--- START ---

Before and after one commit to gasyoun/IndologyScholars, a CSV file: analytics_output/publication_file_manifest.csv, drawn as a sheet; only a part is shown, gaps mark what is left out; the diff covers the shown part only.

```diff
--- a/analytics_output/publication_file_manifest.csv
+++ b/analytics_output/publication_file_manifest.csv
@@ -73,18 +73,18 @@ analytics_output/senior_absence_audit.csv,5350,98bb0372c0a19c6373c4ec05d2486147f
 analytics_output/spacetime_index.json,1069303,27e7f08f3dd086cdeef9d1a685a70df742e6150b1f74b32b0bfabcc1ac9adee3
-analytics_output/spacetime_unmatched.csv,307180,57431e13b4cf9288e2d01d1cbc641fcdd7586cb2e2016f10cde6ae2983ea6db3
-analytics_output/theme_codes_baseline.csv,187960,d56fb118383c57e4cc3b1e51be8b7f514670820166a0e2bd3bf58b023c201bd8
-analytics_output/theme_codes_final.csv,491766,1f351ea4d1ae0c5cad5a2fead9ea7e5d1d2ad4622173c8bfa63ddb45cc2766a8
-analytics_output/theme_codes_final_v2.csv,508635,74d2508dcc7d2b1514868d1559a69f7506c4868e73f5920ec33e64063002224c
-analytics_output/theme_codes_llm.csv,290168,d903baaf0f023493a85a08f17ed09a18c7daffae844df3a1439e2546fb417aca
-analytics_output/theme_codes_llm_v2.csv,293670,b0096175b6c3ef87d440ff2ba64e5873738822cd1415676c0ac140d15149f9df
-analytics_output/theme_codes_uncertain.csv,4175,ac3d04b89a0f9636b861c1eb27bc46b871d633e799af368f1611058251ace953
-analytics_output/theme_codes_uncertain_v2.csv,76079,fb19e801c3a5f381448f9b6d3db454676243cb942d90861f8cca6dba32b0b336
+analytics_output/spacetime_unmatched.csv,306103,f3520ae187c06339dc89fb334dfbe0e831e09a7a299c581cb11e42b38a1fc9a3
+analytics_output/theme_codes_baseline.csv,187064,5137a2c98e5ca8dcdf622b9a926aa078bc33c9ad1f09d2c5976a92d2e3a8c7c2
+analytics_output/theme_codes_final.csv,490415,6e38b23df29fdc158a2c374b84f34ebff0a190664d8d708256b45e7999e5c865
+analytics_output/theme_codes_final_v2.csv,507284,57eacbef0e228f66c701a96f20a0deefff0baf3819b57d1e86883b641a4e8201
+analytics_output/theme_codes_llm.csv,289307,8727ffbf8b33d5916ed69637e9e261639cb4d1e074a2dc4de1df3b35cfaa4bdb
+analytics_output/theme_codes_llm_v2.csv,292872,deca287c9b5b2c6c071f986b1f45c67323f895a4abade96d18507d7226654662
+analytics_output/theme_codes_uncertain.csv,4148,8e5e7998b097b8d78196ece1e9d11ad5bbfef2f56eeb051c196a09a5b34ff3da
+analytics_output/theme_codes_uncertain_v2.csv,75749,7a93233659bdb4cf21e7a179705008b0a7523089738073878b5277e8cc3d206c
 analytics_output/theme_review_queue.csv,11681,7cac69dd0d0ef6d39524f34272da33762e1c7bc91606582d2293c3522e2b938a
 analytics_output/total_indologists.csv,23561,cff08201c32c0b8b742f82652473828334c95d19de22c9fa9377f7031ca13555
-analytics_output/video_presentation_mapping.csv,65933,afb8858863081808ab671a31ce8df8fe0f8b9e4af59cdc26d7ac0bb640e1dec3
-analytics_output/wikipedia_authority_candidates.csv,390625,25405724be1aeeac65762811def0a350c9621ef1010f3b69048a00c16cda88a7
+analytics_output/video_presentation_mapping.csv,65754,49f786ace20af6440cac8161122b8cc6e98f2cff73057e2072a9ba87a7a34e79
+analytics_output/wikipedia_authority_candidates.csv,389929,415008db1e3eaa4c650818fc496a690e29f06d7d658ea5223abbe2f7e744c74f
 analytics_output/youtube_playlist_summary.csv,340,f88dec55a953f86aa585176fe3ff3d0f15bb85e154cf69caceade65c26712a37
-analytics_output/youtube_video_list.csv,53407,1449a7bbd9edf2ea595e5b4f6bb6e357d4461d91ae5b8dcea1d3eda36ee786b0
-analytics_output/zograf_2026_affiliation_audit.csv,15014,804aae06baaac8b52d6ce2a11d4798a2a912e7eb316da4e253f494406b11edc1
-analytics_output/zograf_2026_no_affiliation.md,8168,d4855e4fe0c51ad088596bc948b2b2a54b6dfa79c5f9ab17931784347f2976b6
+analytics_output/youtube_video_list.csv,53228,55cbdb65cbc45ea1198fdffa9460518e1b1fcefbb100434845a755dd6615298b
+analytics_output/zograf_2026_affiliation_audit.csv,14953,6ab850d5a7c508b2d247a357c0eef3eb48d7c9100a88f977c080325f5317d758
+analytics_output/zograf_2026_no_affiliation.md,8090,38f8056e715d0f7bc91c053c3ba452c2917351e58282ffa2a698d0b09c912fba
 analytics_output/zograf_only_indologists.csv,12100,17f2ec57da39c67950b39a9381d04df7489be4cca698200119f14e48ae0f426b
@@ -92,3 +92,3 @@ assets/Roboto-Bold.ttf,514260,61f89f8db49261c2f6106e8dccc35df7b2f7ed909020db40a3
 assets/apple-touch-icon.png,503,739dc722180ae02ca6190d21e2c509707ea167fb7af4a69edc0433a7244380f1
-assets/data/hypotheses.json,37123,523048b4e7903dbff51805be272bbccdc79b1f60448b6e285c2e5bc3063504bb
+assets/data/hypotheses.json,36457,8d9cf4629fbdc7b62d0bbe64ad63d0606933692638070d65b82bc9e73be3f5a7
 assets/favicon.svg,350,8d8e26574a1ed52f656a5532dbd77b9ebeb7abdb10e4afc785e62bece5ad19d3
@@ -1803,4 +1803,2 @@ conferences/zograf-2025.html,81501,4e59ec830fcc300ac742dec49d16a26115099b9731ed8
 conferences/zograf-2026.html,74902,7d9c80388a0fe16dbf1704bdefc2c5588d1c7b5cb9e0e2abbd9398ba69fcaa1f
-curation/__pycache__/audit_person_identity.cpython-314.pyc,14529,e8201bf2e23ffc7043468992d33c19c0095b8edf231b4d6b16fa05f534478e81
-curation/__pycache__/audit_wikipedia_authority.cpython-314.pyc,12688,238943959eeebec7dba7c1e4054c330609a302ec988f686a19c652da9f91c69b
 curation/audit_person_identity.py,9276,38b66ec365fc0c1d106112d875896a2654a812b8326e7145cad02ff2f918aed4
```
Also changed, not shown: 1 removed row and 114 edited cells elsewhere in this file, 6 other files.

--- END ---

» YOUR OBJECTIVE: Go through the material above and set each line down verbatim.

» TASK RESULT:
Before and after one commit to gasyoun/IndologyScholars, a CSV file: analytics_output/publication_file_manifest.csv, drawn as a sheet; only a part is shown, gaps mark what is left out; the diff covers the shown part only.

```diff
--- a/analytics_output/publication_file_manifest.csv
+++ b/analytics_output/publication_file_manifest.csv
@@ -73,18 +73,18 @@ analytics_output/senior_absence_audit.csv,5350,98bb0372c0a19c6373c4ec05d2486147f
 analytics_output/spacetime_index.json,1069303,27e7f08f3dd086cdeef9d1a685a70df742e6150b1f74b32b0bfabcc1ac9adee3
-analytics_output/spacetime_unmatched.csv,307180,57431e13b4cf9288e2d01d1cbc641fcdd7586cb2e2016f10cde6ae2983ea6db3
-analytics_output/theme_codes_baseline.csv,187960,d56fb118383c57e4cc3b1e51be8b7f514670820166a0e2bd3bf58b023c201bd8
-analytics_output/theme_codes_final.csv,491766,1f351ea4d1ae0c5cad5a2fead9ea7e5d1d2ad4622173c8bfa63ddb45cc2766a8
-analytics_output/theme_codes_final_v2.csv,508635,74d2508dcc7d2b1514868d1559a69f7506c4868e73f5920ec33e64063002224c
-analytics_output/theme_codes_llm.csv,290168,d903baaf0f023493a85a08f17ed09a18c7daffae844df3a1439e2546fb417aca
-analytics_output/theme_codes_llm_v2.csv,293670,b0096175b6c3ef87d440ff2ba64e5873738822cd1415676c0ac140d15149f9df
-analytics_output/theme_codes_uncertain.csv,4175,ac3d04b89a0f9636b861c1eb27bc46b871d633e799af368f1611058251ace953
-analytics_output/theme_codes_uncertain_v2.csv,76079,fb19e801c3a5f381448f9b6d3db454676243cb942d90861f8cca6dba32b0b336
+analytics_output/spacetime_unmatched.csv,306103,f3520ae187c06339dc89fb334dfbe0e831e09a7a299c581cb11e42b38a1fc9a3
+analytics_output/theme_codes_baseline.csv,187064,5137a2c98e5ca8dcdf622b9a926aa078bc33c9ad1f09d2c5976a92d2e3a8c7c2
+analytics_output/theme_codes_final.csv,490415,6e38b23df29fdc158a2c374b84f34ebff0a190664d8d708256b45e7999e5c865
+analytics_output/theme_codes_final_v2.csv,507284,57eacbef0e228f66c701a96f20a0deefff0baf3819b57d1e86883b641a4e8201
+analytics_output/theme_codes_llm.csv,289307,8727ffbf8b33d5916ed69637e9e261639cb4d1e074a2dc4de1df3b35cfaa4bdb
+analytics_output/theme_codes_llm_v2.csv,292872,deca287c9b5b2c6c071f986b1f45c67323f895a4abade96d18507d7226654662
+analytics_output/theme_codes_uncertain.csv,4148,8e5e7998b097b8d78196ece1e9d11ad5bbfef2f56eeb051c196a09a5b34ff3da
+analytics_output/theme_codes_uncertain_v2.csv,75749,7a93233659bdb4cf21e7a179705008b0a7523089738073878b5277e8cc3d206c
 analytics_output/theme_review_queue.csv,11681,7cac69dd0d0ef6d39524f34272da33762e1c7bc91606582d2293c3522e2b938a
 analytics_output/total_indologists.csv,23561,cff08201c32c0b8b742f82652473828334c95d19de22c9fa9377f7031ca13555
-analytics_output/video_presentation_mapping.csv,65933,afb8858863081808ab671a31ce8df8fe0f8b9e4af59cdc26d7ac0bb640e1dec3
-analytics_output/wikipedia_authority_candidates.csv,390625,25405724be1aeeac65762811def0a350c9621ef1010f3b69048a00c16cda88a7
+analytics_output/video_presentation_mapping.csv,65754,49f786ace20af6440cac8161122b8cc6e98f2cff73057e2072a9ba87a7a34e79
+analytics_output/wikipedia_authority_candidates.csv,389929,415008db1e3eaa4c650818fc496a690e29f06d7d658ea5223abbe2f7e744c74f
 analytics_output/youtube_playlist_summary.csv,340,f88dec55a953f86aa585176fe3ff3d0f15bb85e154cf69caceade65c26712a37
-analytics_output/youtube_video_list.csv,53407,1449a7bbd9edf2ea595e5b4f6bb6e357d4461d91ae5b8dcea1d3eda36ee786b0
-analytics_output/zograf_2026_affiliation_audit.csv,15014,804aae06baaac8b52d6ce2a11d4798a2a912e7eb316da4e253f494406b11edc1
-analytics_output/zograf_2026_no_affiliation.md,8168,d4855e4fe0c51ad088596bc948b2b2a54b6dfa79c5f9ab17931784347f2976b6
+analytics_output/youtube_video_list.csv,53228,55cbdb65cbc45ea1198fdffa9460518e1b1fcefbb100434845a755dd6615298b
+analytics_output/zograf_2026_affiliation_audit.csv,14953,6ab850d5a7c508b2d247a357c0eef3eb48d7c9100a88f977c080325f5317d758
+analytics_output/zograf_2026_no_affiliation.md,8090,38f8056e715d0f7bc91c053c3ba452c2917351e58282ffa2a698d0b09c912fba
 analytics_output/zograf_only_indologists.csv,12100,17f2ec57da39c67950b39a9381d04df7489be4cca698200119f14e48ae0f426b
@@ -92,3 +92,3 @@ assets/Roboto-Bold.ttf,514260,61f89f8db49261c2f6106e8dccc35df7b2f7ed909020db40a3
 assets/apple-touch-icon.png,503,739dc722180ae02ca6190d21e2c509707ea167fb7af4a69edc0433a7244380f1
-assets/data/hypotheses.json,37123,523048b4e7903dbff51805be272bbccdc79b1f60448b6e285c2e5bc3063504bb
+assets/data/hypotheses.json,36457,8d9cf4629fbdc7b62d0bbe64ad63d0606933692638070d65b82bc9e73be3f5a7
 assets/favicon.svg,350,8d8e26574a1ed52f656a5532dbd77b9ebeb7abdb10e4afc785e62bece5ad19d3
@@ -1803,4 +1803,2 @@ conferences/zograf-2025.html,81501,4e59ec830fcc300ac742dec49d16a26115099b9731ed8
 conferences/zograf-2026.html,74902,7d9c80388a0fe16dbf1704bdefc2c5588d1c7b5cb9e0e2abbd9398ba69fcaa1f
-curation/__pycache__/audit_person_identity.cpython-314.pyc,14529,e8201bf2e23ffc7043468992d33c19c0095b8edf231b4d6b16fa05f534478e81
-curation/__pycache__/audit_wikipedia_authority.cpython-314.pyc,12688,238943959eeebec7dba7c1e4054c330609a302ec988f686a19c652da9f91c69b
 curation/audit_person_identity.py,9276,38b66ec365fc0c1d106112d875896a2654a812b8326e7145cad02ff2f918aed4
```
Also changed, not shown: 1 removed row and 114 edited cells elsewhere in this file, 6 other files.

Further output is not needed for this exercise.